We summited at about 11 am, had some lunch on top and watched as two guided parties climbed the last couple pitches of the standard route. When they topped out, we recognized them as folks we'd met the previous morning and chatted about the conditions and best way to descend. Concerned about rockfall in the gully we chose to down climb the standard route instead of rappel and risk pulling rocks down on us or the other parties below. After descending the gully, we were surprised not to encounter any other climbers. Turns out they had retreated due to conditions.
We retraced our steps back to Lake Ann, packed up and hiked the 4.5 miles back to the car. Another great day in the Cascades with conditions starting to get a little wet. Interestingly enough, only guides and guided parties summitted Mt Shuksan that day!

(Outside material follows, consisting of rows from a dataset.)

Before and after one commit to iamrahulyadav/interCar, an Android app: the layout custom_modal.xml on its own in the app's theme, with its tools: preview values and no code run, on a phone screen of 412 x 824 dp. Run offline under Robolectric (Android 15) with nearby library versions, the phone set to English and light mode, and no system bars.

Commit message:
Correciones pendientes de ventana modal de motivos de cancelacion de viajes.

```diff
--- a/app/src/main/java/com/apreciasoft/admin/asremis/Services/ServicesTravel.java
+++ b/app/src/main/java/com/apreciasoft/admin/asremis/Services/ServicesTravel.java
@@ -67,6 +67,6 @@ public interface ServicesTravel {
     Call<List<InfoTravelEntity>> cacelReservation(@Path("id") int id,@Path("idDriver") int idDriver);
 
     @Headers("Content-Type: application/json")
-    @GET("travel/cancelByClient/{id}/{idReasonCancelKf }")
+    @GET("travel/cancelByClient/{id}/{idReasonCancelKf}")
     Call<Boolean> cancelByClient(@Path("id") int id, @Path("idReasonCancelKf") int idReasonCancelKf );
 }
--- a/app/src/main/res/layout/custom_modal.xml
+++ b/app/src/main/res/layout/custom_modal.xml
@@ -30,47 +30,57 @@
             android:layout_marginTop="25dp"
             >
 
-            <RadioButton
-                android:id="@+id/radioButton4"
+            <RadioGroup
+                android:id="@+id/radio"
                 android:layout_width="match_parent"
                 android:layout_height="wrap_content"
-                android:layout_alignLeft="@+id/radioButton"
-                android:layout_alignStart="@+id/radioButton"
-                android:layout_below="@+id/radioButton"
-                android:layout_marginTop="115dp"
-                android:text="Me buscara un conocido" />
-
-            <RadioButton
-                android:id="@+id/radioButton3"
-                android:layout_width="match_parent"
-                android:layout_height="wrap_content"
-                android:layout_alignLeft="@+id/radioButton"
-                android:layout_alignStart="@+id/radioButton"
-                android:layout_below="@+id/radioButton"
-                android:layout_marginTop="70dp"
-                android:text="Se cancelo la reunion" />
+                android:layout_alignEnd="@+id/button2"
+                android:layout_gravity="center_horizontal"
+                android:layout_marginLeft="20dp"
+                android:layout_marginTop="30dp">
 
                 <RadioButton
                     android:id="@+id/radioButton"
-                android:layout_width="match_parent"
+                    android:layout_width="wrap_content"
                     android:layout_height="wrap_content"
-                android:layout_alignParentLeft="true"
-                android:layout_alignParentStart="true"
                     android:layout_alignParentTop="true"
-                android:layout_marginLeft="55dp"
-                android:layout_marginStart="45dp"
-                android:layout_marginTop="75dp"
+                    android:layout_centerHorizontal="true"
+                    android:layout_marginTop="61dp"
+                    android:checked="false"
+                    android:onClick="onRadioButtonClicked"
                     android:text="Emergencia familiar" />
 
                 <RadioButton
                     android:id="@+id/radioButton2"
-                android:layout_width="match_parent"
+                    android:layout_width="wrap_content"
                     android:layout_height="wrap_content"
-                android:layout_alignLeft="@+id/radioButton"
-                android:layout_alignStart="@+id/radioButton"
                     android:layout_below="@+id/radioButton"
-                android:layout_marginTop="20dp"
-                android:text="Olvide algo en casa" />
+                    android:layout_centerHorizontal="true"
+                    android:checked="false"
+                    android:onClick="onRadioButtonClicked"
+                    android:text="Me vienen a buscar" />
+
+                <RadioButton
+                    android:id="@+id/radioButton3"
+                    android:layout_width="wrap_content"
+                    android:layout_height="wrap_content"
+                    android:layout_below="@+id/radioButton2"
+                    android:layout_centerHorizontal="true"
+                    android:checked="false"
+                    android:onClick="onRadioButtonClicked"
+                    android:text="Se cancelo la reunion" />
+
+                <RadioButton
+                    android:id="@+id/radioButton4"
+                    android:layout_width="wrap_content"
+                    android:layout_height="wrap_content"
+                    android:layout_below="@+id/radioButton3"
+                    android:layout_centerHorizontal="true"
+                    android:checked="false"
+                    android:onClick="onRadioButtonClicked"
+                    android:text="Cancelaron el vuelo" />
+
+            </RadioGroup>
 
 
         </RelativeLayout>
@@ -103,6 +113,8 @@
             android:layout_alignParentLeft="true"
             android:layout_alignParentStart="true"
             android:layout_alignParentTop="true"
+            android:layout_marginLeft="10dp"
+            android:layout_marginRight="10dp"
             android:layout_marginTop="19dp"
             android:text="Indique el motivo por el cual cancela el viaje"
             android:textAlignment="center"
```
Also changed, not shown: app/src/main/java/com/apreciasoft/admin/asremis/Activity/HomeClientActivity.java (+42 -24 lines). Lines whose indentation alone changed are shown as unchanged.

With my AMGA Advanced Alpine Guides Course and Aspirant Exam coming up, I headed to the North Cascades with fellow SMG guide, Drew Daly, to familiarize myself with the terrain and get some glacier routes under my belt. Drew has had quite a summer full of alpine routes in our home mountains of south central Idaho, and was eager to continue his bender in the Cascades.
First on our agenda was the North Ridge of Mt Baker. We met up with fellow Idahoan and local Cascade guide, Danny Uhlmann, in Bellingham and got some beta on the route. Danny suggested we start our climb with a slightly different approach then the typical Hogback Camp/Coleman Glacier route. Instead, we were to camp lower in the dense Cascade forrest, known as Murkwood, and hop on the toe of the glacier there.
Treeline is basically at the toe of the glacier and the blue skies and wildflowers were spectacular in the evening light. Reluctantly we left the open air and beauty of treeline and headed down into the dark forrest of Murkwood.
We were up early the following morning and stepped on the glacier just as it was light enough to see.
After several hours of navigating low angled terrain through crevasses, we arrived at the toe of the North Ridge. There are basically two options here, the Low Route and the High Route. The High Route looked impassable due to a melted out bergshrund, so we opted for the Low Route. With a little time spent sussing out our best options, we settled on this approach. What you don't see in this photo is gaping abyss below me and the jumbled blocks we used to cross it... frightening indeed!
Drew taking the second pitch of steep snow and ice of the ridge up to lower angled terrain above.
Our early start meant that the snow was well set up and these 35*-40* slopes demanded focus.
Here's the crux of the route with some other guides just finishing the difficulties.
Pitch one of the ice ridge. Drew took the next lead to the top of the "steep" ice, then we did two more pitches of less steep but hard ice. Close to the summit there were a few more cracks to navigate, but the difficulties of the route were over...
On the summit: 6000' vertical and 7 hours later... and the guide book calls it a Grade III+!!!
Descending the Coleman/Deming Glacier route was a non technical slog. The afternoon sun had warmed up the snow and although tired, we had to be mindful of softening bridges over enormous crevasses.
We returned to Murkwood, packed up our overnight kit and hiked out to cold beers stashed in the creek at the trailhead.
Glaciers, crevasses, snow, ice, Murkwood... a perfect introduction to climbing in the North Cascades!